__WHAT YOU HAVE TO DO__: Copy every record word for word. The images stay behind.

================================

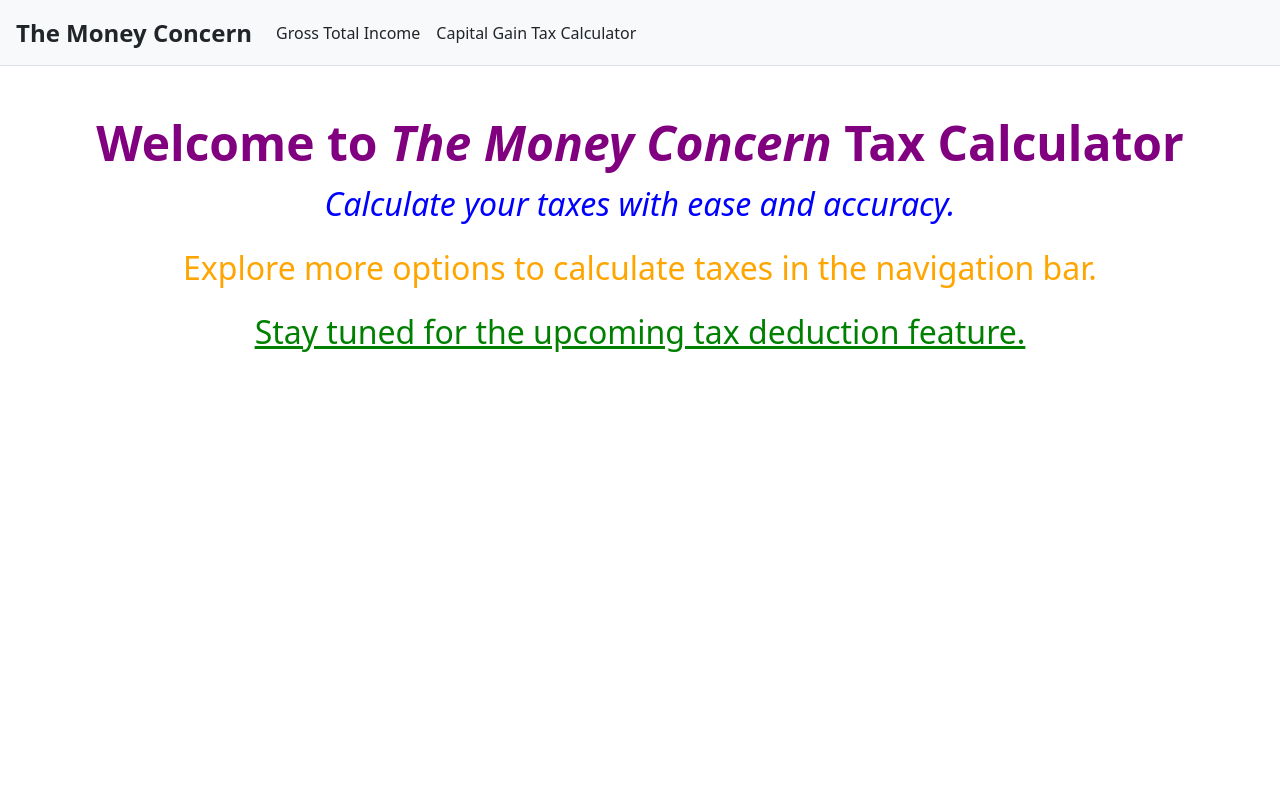
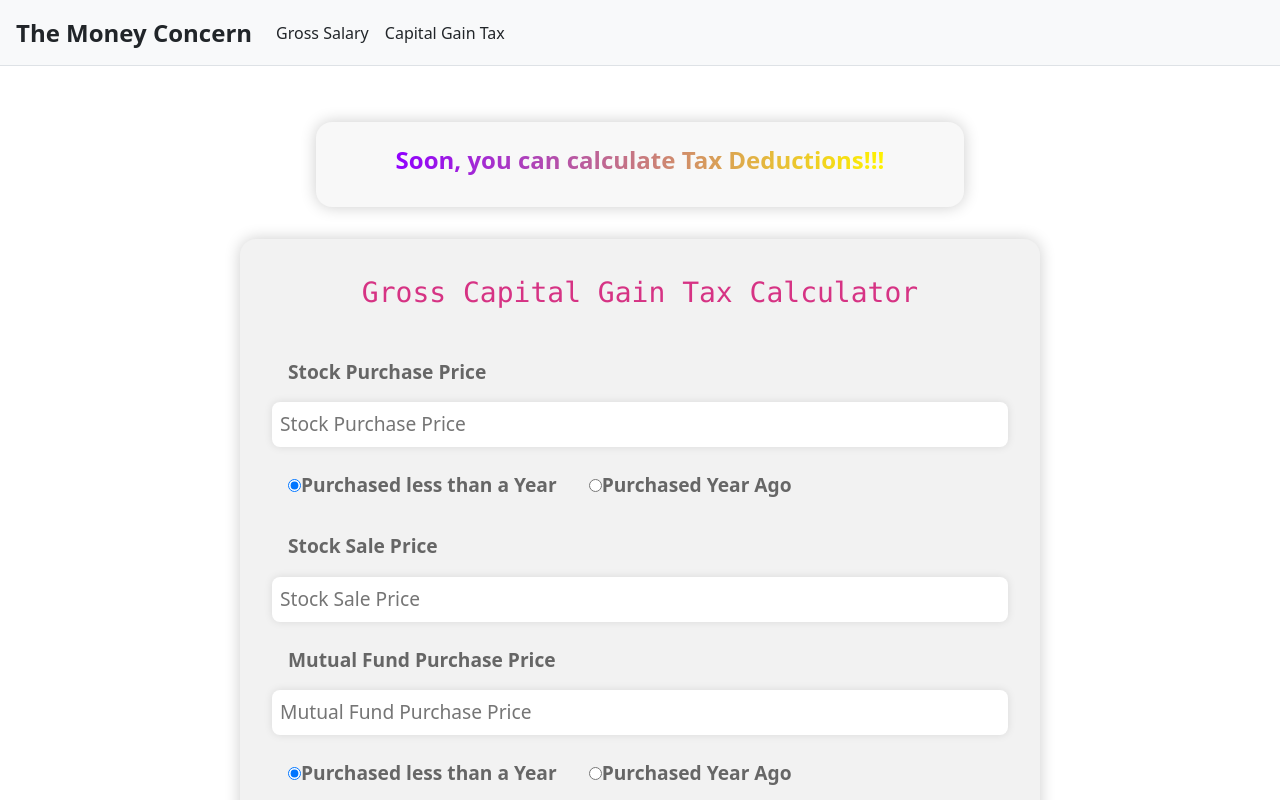
Before and after one commit to Sabarish-2/themoneyconcern, a React (Vite) app: page /themoneyconern/gcgcal in a window 1280 px wide. Shown: the top 800 px of the page. Built offline with nearby package versions, Linux system fonts and the light colour scheme.

Commit message:
Update routes and links to include "themoneyconern" prefix and radio solved

```diff
--- a/src/App.tsx
+++ b/src/App.tsx
@@ -13,9 +13,10 @@ function App() {
       <NavBar />
       <br />
       <Routes>
-        <Route path="/gtical" element={<GTICalPage />} />
-        <Route path="/gcgcal" element={<GCGCalPage />} />
-        <Route path="/*" element={<HomePage />} />
+        <Route path="/themoneyconern/gtical" element={<GTICalPage />} />
+        <Route path="/themoneyconern/gcgcal" element={<GCGCalPage />} />
+        <Route path="/themoneyconern" element={<HomePage />} />
+        <Route path="/themoneyconern/*" element={<HomePage />} />
       </Routes>
     </div >
     </BrowserRouter>
--- a/src/components/FormGroup.tsx
+++ b/src/components/FormGroup.tsx
@@ -29,10 +29,13 @@ const FormGroup = ({ label, defaultValue, id, onChange, rlabel1, rlabel2} : Form
                         <input
                             type="radio"
                             name={id}
-                            value="0"
+                            // value="0"
                             checked={!isSecond}
-                            onChange={() => setIsSecond(false)}
-                        />
+                            onChange={(e) => {
+                                setIsSecond(false)
+                                onChange(parseFloat(e.target.value), isSecond)
+                            }}
+                            />
                         {rlabel1}
                     </label>
                 )}
@@ -41,9 +44,12 @@ const FormGroup = ({ label, defaultValue, id, onChange, rlabel1, rlabel2} : Form
                         <input
                             type="radio"
                             name={id}
-                            value="1"
+                            // value="1"
                             checked={isSecond}
-                            onChange={() => setIsSecond(true)}
+                            onChange={(e) => {
+                                setIsSecond(true)
+                                onChange(parseFloat(e.target.value), isSecond)
+                        }}
                         />
                         {rlabel2}
                     </label>
--- a/src/components/GCGCal.tsx
+++ b/src/components/GCGCal.tsx
@@ -2,7 +2,6 @@ import { useState } from "react";
 import { Button, Form } from "react-bootstrap";
 import FormGroup from './FormGroup';
 import './GTICal.css';
-import { set } from "react-hook-form";
 
 const GCGCal = () => {
 
@@ -44,16 +43,16 @@ const GCGCal = () => {
 
     const [StockPurchase, setStockPurchase] = useState<number>(getCookie("StockPurchase"));
     const [StockSale, setStockSale] = useState<number>(getCookie("StockSale"));
-    const [StockOld, setStockOld] = useState<boolean>(getCookie("StockOld"));
+    const [StockOld, setStockOld] = useState<boolean>(getCookie("StockOld") || false);
     const [MFPurchase, setMFPurchase] = useState<number>(getCookie("MFPurchase"));
     const [MFSale, setMFSale] = useState<number>(getCookie("MFSale"));
-    const [MFOld, setMFOld] = useState<boolean>(getCookie("MFOld"));
+    const [MFOld, setMFOld] = useState<boolean>(getCookie("MFOld") || false);
     const [PropertyPurchase, setPropertyPurchase] = useState<number>(getCookie("PropertyPurchase"));
     const [PropertySale, setPropertySale] = useState<number>(getCookie("PropertySale"));
-    const [PropertyOld, setPropertyOld] = useState<boolean>(getCookie("PropertyOld"));
+    const [PropertyOld, setPropertyOld] = useState<boolean>(getCookie("PropertyOld") || false);
     const [GoldPurchase, setGoldPurchase] = useState<number>(getCookie("GoldPurchase"));
     const [GoldSale, setGoldSale] = useState<number>(getCookie("GoldSale"));
-    const [GoldOld, setGoldOld] = useState<boolean>(getCookie("GoldOld"));
+    const [GoldOld, setGoldOld] = useState<boolean>(getCookie("GoldOld") || false);
     var GrossCGTax = getCookie("CGTax");
     if (GrossCGTax === 0) { GrossCGTax = null; }
 
--- a/src/components/NavBar.tsx
+++ b/src/components/NavBar.tsx
@@ -18,9 +18,9 @@ function NavBar() {
         // </Navbar>
         <div>
             <nav className="navbar navbar-expand-md navbar-light bg-light">
-                <Link className="navbar-brand" to="/">The Money Concern</Link>
-                <Link className="nav-link" to="/gtical">Gross Total Income</Link>
-                <Link className="nav-link" to="/gcgcal">Capital Gain Tax Calculator</Link>
+                <Link className="navbar-brand" to="/themoneyconern">The Money Concern</Link>
+                <Link className="nav-link" to="/themoneyconern/gtical">Gross Salary</Link>
+                <Link className="nav-link" to="/themoneyconern/gcgcal">Capital Gain Tax</Link>
             </nav>
         </div>
     );
```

================================

__SOLVED PROBLEM__:
Before and after one commit to Sabarish-2/themoneyconcern, a React (Vite) app: page /themoneyconern/gcgcal in a window 1280 px wide. Shown: the top 800 px of the page. Built offline with nearby package versions, Linux system fonts and the light colour scheme.

Commit message:
Update routes and links to include "themoneyconern" prefix and radio solved

```diff
--- a/src/App.tsx
+++ b/src/App.tsx
@@ -13,9 +13,10 @@ function App() {
       <NavBar />
       <br />
       <Routes>
-        <Route path="/gtical" element={<GTICalPage />} />
-        <Route path="/gcgcal" element={<GCGCalPage />} />
-        <Route path="/*" element={<HomePage />} />
+        <Route path="/themoneyconern/gtical" element={<GTICalPage />} />
+        <Route path="/themoneyconern/gcgcal" element={<GCGCalPage />} />
+        <Route path="/themoneyconern" element={<HomePage />} />
+        <Route path="/themoneyconern/*" element={<HomePage />} />
       </Routes>
     </div >
     </BrowserRouter>
--- a/src/components/FormGroup.tsx
+++ b/src/components/FormGroup.tsx
@@ -29,10 +29,13 @@ const FormGroup = ({ label, defaultValue, id, onChange, rlabel1, rlabel2} : Form
                         <input
                             type="radio"
                             name={id}
-                            value="0"
+                            // value="0"
                             checked={!isSecond}
-                            onChange={() => setIsSecond(false)}
-                        />
+                            onChange={(e) => {
+                                setIsSecond(false)
+                                onChange(parseFloat(e.target.value), isSecond)
+                            }}
+                            />
                         {rlabel1}
                     </label>
                 )}
@@ -41,9 +44,12 @@ const FormGroup = ({ label, defaultValue, id, onChange, rlabel1, rlabel2} : Form
                         <input
                             type="radio"
                             name={id}
-                            value="1"
+                            // value="1"
                             checked={isSecond}
-                            onChange={() => setIsSecond(true)}
+                            onChange={(e) => {
+                                setIsSecond(true)
+                                onChange(parseFloat(e.target.value), isSecond)
+                        }}
                         />
                         {rlabel2}
                     </label>
--- a/src/components/GCGCal.tsx
+++ b/src/components/GCGCal.tsx
@@ -2,7 +2,6 @@ import { useState } from "react";
 import { Button, Form } from "react-bootstrap";
 import FormGroup from './FormGroup';
 import './GTICal.css';
-import { set } from "react-hook-form";
 
 const GCGCal = () => {
 
@@ -44,16 +43,16 @@ const GCGCal = () => {
 
     const [StockPurchase, setStockPurchase] = useState<number>(getCookie("StockPurchase"));
     const [StockSale, setStockSale] = useState<number>(getCookie("StockSale"));
-    const [StockOld, setStockOld] = useState<boolean>(getCookie("StockOld"));
+    const [StockOld, setStockOld] = useState<boolean>(getCookie("StockOld") || false);
     const [MFPurchase, setMFPurchase] = useState<number>(getCookie("MFPurchase"));
     const [MFSale, setMFSale] = useState<number>(getCookie("MFSale"));
-    const [MFOld, setMFOld] = useState<boolean>(getCookie("MFOld"));
+    const [MFOld, setMFOld] = useState<boolean>(getCookie("MFOld") || false);
     const [PropertyPurchase, setPropertyPurchase] = useState<number>(getCookie("PropertyPurchase"));
     const [PropertySale, setPropertySale] = useState<number>(getCookie("PropertySale"));
-    const [PropertyOld, setPropertyOld] = useState<boolean>(getCookie("PropertyOld"));
+    const [PropertyOld, setPropertyOld] = useState<boolean>(getCookie("PropertyOld") || false);
     const [GoldPurchase, setGoldPurchase] = useState<number>(getCookie("GoldPurchase"));
     const [GoldSale, setGoldSale] = useState<number>(getCookie("GoldSale"));
-    const [GoldOld, setGoldOld] = useState<boolean>(getCookie("GoldOld"));
+    const [GoldOld, setGoldOld] = useState<boolean>(getCookie("GoldOld") || false);
     var GrossCGTax = getCookie("CGTax");
     if (GrossCGTax === 0) { GrossCGTax = null; }
 
--- a/src/components/NavBar.tsx
+++ b/src/components/NavBar.tsx
@@ -18,9 +18,9 @@ function NavBar() {
         // </Navbar>
         <div>
             <nav className="navbar navbar-expand-md navbar-light bg-light">
-                <Link className="navbar-brand" to="/">The Money Concern</Link>
-                <Link className="nav-link" to="/gtical">Gross Total Income</Link>
-                <Link className="nav-link" to="/gcgcal">Capital Gain Tax Calculator</Link>
+                <Link className="navbar-brand" to="/themoneyconern">The Money Concern</Link>
+                <Link className="nav-link" to="/themoneyconern/gtical">Gross Salary</Link>
+                <Link className="nav-link" to="/themoneyconern/gcgcal">Capital Gain Tax</Link>
             </nav>
         </div>
     );
```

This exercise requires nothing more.